Gender neutral parenting is getting a lot of a buzz lately, but it might not mean what you think it does.

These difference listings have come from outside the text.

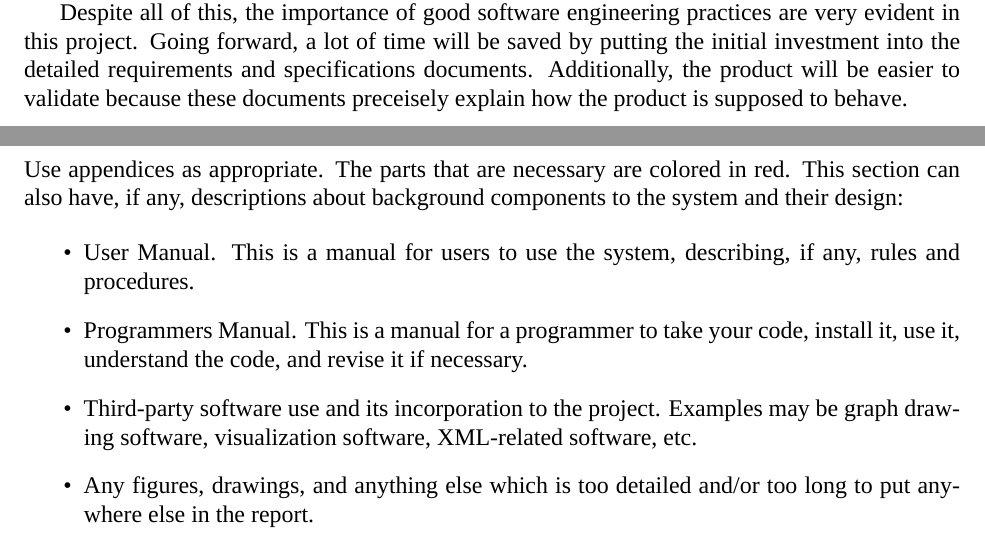
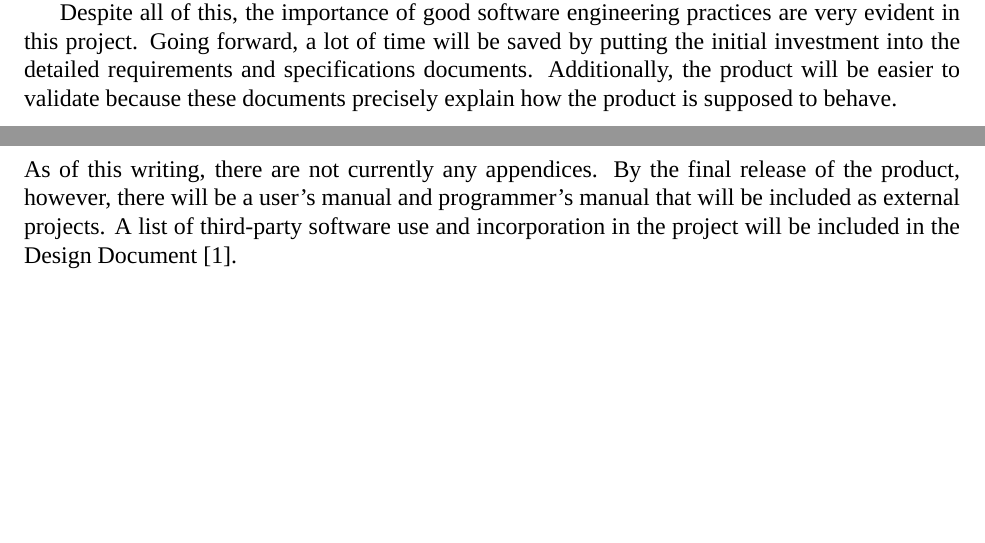
Before and after one commit to BillyONeal/Instalog, a LaTeX document (Docs/Project Report/ProjectReport.tex): two parts of pages 12 and 14 of 15, joined at a grey line, cut so that both start at the same text, the shorter picture padded with empty space. Compiled offline with XeLaTeX.

Commit message:
Appendices

```diff
--- a/Docs/Project Report/ProjectReport.tex
+++ b/Docs/Project Report/ProjectReport.tex
@@ -441,7 +441,7 @@ Despite all of this, the importance of good software engineering practices are
 very evident in this project.  Going forward, a lot of time will be saved by
 putting the initial investment into the detailed requirements and specifications
 documents.  Additionally, the product will be easier to validate because these
-documents preceisely explain how the product is supposed to behave.
+documents precisely explain how the product is supposed to behave.
 
 \newpage
 
@@ -486,21 +486,11 @@ readable and lawyer readable versions of this license can be found at
 
 
 \section{Appendices} \label{appendices}
-Use appendices as appropriate. The parts that are necessary are colored in red.
-This section can also have, if any, descriptions about background components to
-the system and their design:
-
-\begin{itemize}
-  \item User Manual.  This is a manual for users to use the system, describing,
-  if any, rules and procedures.
-  \item Programmers Manual.  This is a manual for a programmer to take your
-  code, install it, use it, understand the code, and revise it if necessary.
-  \item Third-party software use and its incorporation to the project.  Examples
-  may be graph drawing software, visualization software, XML-related software,
-  etc.
-  \item Any figures, drawings, and anything else which is too detailed and/or
-  too long to put anywhere else in the report.
-\end{itemize}
+As of this writing, there are not currently any appendices.  By the final
+release of the product, however, there will be a user's manual and programmer's
+manual that will be included as external projects.  A list of third-party
+software use and incorporation in the project will be included in the Design
+Document \cite{Design}.
 
 \newpage
 
```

Gender neutral parenting has become a hot topic in the last couple of years, with many people debating it before fully understanding it. Rather than trying to assess if gender neutral parenting is good or bad for children, I think we would do well to try to wrap our heads around what is actually happening in families with a less traditional approach to gender.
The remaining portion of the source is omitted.